-- Opening Marker --
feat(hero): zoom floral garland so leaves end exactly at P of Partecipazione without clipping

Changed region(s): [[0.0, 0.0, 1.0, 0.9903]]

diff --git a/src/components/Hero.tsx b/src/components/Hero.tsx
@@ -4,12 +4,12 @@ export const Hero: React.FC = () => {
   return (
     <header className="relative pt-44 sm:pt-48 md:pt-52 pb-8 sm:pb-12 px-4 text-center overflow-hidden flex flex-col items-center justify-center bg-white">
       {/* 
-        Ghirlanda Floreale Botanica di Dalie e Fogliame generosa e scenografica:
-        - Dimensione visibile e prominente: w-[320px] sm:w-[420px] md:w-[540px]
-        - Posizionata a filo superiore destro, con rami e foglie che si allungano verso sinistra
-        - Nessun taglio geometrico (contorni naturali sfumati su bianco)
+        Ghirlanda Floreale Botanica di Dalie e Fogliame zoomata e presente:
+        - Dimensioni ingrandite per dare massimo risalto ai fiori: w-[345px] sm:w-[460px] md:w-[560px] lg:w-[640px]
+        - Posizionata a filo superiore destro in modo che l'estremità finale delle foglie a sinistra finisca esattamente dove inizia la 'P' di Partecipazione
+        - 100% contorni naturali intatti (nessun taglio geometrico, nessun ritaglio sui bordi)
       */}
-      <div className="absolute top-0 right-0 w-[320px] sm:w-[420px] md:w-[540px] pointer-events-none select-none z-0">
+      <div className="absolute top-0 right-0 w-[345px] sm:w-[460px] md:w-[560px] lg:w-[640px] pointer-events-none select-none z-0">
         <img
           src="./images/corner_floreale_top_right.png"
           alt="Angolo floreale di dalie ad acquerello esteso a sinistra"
-- Closing Marker --
-- Opening Marker --
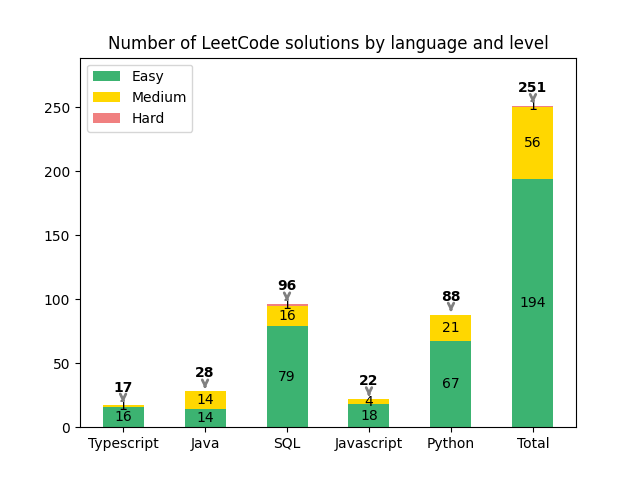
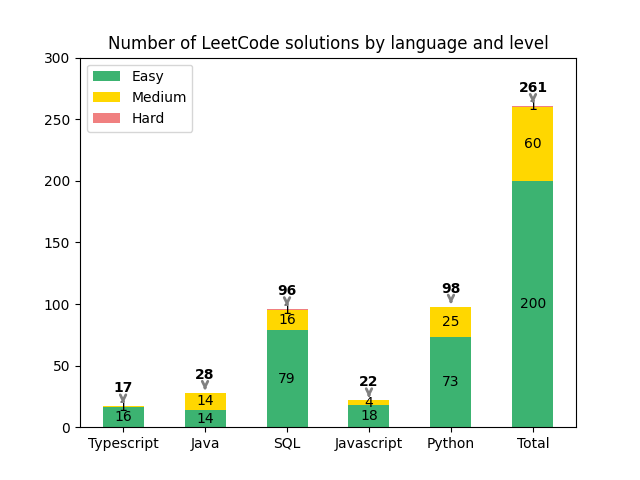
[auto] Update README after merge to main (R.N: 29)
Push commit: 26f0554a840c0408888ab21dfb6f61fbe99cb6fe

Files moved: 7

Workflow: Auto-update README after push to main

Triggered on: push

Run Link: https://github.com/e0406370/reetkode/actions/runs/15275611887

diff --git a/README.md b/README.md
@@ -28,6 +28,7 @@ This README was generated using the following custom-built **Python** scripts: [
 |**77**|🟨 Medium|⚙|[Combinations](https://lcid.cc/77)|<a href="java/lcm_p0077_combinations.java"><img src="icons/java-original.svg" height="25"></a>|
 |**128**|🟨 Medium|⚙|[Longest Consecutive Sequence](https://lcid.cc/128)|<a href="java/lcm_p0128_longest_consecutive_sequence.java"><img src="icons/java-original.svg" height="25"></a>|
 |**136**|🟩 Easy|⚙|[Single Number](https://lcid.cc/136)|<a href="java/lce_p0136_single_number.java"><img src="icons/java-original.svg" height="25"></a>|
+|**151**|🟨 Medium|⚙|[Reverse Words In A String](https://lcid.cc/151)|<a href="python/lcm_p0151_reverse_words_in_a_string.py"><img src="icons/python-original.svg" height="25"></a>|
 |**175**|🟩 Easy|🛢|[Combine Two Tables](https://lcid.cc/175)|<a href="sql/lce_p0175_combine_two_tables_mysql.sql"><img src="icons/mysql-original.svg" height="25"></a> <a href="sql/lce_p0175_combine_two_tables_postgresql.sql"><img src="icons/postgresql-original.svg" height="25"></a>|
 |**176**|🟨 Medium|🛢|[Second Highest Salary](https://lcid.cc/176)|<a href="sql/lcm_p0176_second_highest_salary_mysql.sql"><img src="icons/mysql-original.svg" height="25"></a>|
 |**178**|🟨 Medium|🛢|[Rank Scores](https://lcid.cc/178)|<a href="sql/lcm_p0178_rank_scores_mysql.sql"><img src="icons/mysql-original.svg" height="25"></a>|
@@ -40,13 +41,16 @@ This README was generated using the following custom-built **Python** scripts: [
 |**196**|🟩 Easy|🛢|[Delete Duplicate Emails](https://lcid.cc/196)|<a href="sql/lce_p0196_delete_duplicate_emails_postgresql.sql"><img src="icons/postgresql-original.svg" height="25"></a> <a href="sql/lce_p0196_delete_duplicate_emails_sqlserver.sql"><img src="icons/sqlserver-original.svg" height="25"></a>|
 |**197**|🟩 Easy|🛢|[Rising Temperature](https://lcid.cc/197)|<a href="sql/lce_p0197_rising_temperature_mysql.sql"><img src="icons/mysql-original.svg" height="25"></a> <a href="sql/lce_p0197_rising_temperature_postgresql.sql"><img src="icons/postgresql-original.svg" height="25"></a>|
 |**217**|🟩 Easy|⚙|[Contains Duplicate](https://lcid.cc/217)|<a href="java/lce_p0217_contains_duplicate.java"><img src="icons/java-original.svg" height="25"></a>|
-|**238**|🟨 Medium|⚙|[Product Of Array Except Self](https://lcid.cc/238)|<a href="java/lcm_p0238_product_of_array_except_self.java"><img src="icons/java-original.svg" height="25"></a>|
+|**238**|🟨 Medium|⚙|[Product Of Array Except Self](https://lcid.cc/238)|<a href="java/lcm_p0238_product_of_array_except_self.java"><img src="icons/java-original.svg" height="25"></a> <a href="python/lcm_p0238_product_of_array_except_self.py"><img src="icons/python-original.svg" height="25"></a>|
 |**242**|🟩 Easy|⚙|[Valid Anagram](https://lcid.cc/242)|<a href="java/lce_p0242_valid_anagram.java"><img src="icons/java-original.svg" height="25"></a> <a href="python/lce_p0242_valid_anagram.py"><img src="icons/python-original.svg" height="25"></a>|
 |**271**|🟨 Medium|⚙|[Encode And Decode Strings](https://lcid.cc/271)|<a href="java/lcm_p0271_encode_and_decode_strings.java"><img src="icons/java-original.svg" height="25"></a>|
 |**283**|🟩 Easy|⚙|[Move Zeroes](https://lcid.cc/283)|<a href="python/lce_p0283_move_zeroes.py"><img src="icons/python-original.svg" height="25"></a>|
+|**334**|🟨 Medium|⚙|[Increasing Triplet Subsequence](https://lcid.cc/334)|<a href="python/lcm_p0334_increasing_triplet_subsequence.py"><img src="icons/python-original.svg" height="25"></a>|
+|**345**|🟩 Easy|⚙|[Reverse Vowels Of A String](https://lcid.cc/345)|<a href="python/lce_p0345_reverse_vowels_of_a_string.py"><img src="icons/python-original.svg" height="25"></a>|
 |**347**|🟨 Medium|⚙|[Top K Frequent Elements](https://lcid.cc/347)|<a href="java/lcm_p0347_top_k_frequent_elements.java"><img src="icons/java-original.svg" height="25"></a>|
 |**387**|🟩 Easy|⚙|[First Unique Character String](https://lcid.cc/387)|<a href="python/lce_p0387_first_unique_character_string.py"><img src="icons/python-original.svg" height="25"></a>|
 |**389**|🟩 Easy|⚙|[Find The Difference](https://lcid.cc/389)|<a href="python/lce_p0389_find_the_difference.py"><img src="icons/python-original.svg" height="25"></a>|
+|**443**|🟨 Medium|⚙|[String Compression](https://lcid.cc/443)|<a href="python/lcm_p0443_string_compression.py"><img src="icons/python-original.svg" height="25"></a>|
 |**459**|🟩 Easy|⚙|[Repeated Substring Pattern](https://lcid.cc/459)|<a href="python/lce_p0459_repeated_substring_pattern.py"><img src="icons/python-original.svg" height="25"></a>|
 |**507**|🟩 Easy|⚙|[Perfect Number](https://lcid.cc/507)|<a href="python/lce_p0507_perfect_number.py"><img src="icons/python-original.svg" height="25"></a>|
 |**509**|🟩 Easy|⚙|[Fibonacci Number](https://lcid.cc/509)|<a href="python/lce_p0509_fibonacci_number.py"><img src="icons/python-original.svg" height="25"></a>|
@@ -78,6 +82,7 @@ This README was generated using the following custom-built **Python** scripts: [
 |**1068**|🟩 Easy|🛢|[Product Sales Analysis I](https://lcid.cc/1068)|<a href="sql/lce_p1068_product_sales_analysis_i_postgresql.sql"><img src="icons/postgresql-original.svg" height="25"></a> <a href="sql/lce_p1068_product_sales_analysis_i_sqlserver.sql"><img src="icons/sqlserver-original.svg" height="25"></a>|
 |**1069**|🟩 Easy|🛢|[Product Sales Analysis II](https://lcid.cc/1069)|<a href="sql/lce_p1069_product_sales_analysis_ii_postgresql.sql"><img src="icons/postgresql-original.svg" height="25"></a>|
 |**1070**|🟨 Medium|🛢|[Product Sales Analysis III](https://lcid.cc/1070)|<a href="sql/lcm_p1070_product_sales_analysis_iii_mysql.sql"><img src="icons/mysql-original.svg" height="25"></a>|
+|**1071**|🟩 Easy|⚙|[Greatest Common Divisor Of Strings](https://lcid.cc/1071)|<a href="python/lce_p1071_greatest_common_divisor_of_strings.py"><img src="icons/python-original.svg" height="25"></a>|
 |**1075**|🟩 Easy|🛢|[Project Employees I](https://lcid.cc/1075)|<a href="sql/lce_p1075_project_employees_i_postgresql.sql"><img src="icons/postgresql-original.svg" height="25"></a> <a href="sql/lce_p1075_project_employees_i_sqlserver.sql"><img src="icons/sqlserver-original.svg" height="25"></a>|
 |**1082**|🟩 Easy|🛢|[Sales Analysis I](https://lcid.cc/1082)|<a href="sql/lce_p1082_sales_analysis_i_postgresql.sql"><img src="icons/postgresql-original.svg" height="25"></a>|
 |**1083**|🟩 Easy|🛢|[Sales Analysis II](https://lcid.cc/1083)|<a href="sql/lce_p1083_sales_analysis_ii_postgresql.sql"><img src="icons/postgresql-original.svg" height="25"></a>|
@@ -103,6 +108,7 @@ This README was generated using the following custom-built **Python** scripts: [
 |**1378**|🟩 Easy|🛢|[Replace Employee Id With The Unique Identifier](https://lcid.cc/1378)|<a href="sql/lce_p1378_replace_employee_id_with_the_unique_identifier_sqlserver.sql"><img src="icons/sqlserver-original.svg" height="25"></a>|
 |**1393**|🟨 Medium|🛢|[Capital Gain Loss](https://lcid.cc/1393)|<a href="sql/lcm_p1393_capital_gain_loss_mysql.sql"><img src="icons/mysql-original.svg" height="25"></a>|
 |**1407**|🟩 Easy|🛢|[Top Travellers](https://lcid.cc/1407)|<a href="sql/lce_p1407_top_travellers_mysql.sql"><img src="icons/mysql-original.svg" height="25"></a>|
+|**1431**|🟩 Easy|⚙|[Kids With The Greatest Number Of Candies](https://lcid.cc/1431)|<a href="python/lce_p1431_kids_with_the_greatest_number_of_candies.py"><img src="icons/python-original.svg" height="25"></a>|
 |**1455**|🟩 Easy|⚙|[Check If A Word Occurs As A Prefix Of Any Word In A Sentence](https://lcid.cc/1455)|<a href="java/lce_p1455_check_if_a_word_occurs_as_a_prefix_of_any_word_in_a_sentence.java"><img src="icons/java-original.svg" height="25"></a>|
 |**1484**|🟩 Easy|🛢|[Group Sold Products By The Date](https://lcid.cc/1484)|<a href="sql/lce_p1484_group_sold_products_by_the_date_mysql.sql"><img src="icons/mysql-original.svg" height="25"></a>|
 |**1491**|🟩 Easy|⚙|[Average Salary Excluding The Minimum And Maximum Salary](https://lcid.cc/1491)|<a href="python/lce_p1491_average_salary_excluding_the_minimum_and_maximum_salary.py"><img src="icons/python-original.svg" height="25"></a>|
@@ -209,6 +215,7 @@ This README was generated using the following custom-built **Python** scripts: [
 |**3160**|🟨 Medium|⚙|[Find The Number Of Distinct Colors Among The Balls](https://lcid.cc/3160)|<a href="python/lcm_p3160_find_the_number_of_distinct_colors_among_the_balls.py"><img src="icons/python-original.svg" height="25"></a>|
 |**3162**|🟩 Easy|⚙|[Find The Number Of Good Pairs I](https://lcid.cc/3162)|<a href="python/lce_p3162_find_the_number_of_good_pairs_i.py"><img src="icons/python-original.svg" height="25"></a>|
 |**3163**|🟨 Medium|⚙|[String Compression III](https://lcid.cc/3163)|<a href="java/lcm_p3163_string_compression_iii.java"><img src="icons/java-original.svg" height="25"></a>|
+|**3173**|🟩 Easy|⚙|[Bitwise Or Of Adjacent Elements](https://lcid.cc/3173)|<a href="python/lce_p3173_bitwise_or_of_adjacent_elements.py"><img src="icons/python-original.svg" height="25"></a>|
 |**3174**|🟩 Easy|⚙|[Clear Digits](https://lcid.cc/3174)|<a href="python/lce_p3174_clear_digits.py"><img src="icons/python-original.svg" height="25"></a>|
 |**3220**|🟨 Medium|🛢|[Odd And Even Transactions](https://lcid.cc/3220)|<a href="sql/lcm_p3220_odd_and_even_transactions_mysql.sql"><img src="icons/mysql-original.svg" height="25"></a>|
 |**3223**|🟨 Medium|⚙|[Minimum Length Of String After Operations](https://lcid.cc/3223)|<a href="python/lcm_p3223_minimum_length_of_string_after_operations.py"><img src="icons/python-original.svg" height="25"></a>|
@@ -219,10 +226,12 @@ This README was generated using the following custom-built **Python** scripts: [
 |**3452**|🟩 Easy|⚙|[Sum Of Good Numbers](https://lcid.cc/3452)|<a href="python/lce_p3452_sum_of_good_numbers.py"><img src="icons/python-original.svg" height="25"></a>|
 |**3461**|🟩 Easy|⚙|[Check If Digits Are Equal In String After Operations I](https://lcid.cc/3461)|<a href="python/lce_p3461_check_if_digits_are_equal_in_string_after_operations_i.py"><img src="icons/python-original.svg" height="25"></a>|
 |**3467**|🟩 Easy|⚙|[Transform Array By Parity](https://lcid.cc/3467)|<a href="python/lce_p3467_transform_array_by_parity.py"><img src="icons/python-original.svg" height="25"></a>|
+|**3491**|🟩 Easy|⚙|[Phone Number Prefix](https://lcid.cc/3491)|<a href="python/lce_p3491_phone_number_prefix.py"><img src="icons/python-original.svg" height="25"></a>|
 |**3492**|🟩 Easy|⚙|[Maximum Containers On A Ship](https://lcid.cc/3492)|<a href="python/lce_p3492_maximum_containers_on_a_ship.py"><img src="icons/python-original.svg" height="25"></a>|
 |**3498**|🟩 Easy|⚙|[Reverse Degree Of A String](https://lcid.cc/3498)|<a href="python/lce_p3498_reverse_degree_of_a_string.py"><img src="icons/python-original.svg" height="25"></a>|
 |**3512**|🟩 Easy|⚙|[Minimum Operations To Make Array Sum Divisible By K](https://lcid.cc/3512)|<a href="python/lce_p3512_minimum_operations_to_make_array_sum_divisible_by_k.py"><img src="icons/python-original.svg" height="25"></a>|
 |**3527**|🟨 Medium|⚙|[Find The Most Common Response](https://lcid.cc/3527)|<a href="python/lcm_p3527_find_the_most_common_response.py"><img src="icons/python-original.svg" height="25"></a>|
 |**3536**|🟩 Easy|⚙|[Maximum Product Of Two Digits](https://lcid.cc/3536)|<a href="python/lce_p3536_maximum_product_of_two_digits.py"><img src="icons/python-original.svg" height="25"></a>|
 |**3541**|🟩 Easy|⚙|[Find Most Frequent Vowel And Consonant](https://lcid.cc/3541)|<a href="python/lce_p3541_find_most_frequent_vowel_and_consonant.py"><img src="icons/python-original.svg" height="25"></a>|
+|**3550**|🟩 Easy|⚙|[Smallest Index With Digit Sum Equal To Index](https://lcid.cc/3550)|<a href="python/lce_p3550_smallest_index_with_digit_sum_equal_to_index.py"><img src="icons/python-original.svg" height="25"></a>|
-- Closing Marker --
TASK BRIEF: Only lines that contain the string "Common" count; pick each one out of the records and copy it.

RESULT FOR THIS TASK:
+|**1071**|🟩 Easy|⚙|[Greatest Common Divisor Of Strings](https://lcid.cc/1071)|<a href="python/lce_p1071_greatest_common_divisor_of_strings.py"><img src="icons/python-original.svg" height="25"></a>|
 |**3527**|🟨 Medium|⚙|[Find The Most Common Response](https://lcid.cc/3527)|<a href="python/lcm_p3527_find_the_most_common_response.py"><img src="icons/python-original.svg" height="25"></a>|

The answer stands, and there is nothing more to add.